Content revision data
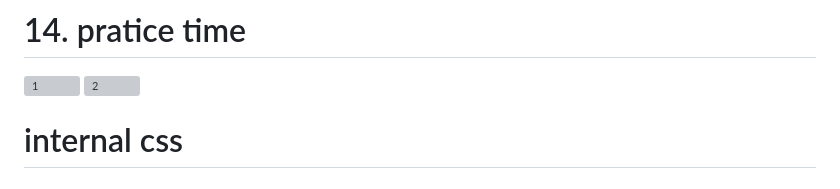
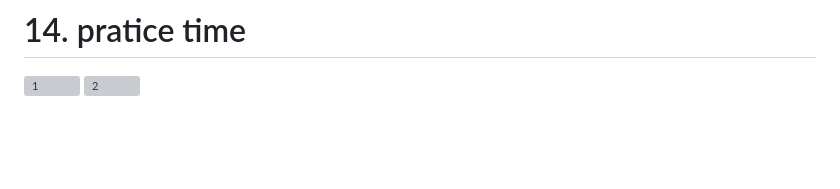
Before and after one commit to dhruvjadvani/HTML-CSS, a Markdown page: HTML CSS crash course/readme.md, the part around the change. Drawn GitHub-style; blank space fills up the shorter version; grey boxes are pictures that could not be loaded.

```diff
--- a/HTML CSS crash course/readme.md
+++ b/HTML CSS crash course/readme.md
@@ -156,5 +156,3 @@
 
 ![1](https://user-images.githubusercontent.com/25152105/216991384-2226ebe9-b33e-4769-bd13-307e6edd2705.jpg)
 ![2](https://user-images.githubusercontent.com/25152105/216991401-bac37a9b-2ee0-44fa-ad9f-f48895d2bb34.jpg)
-
-# internal css
```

= Activity =
Print every entry exactly; omit the pictures.

= Answer space =
Before and after one commit to dhruvjadvani/HTML-CSS, a Markdown page: HTML CSS crash course/readme.md, the part around the change. Drawn GitHub-style; blank space fills up the shorter version; grey boxes are pictures that could not be loaded.

```diff
--- a/HTML CSS crash course/readme.md
+++ b/HTML CSS crash course/readme.md
@@ -156,5 +156,3 @@
 
 ![1](https://user-images.githubusercontent.com/25152105/216991384-2226ebe9-b33e-4769-bd13-307e6edd2705.jpg)
 ![2](https://user-images.githubusercontent.com/25152105/216991401-bac37a9b-2ee0-44fa-ad9f-f48895d2bb34.jpg)
-
-# internal css
```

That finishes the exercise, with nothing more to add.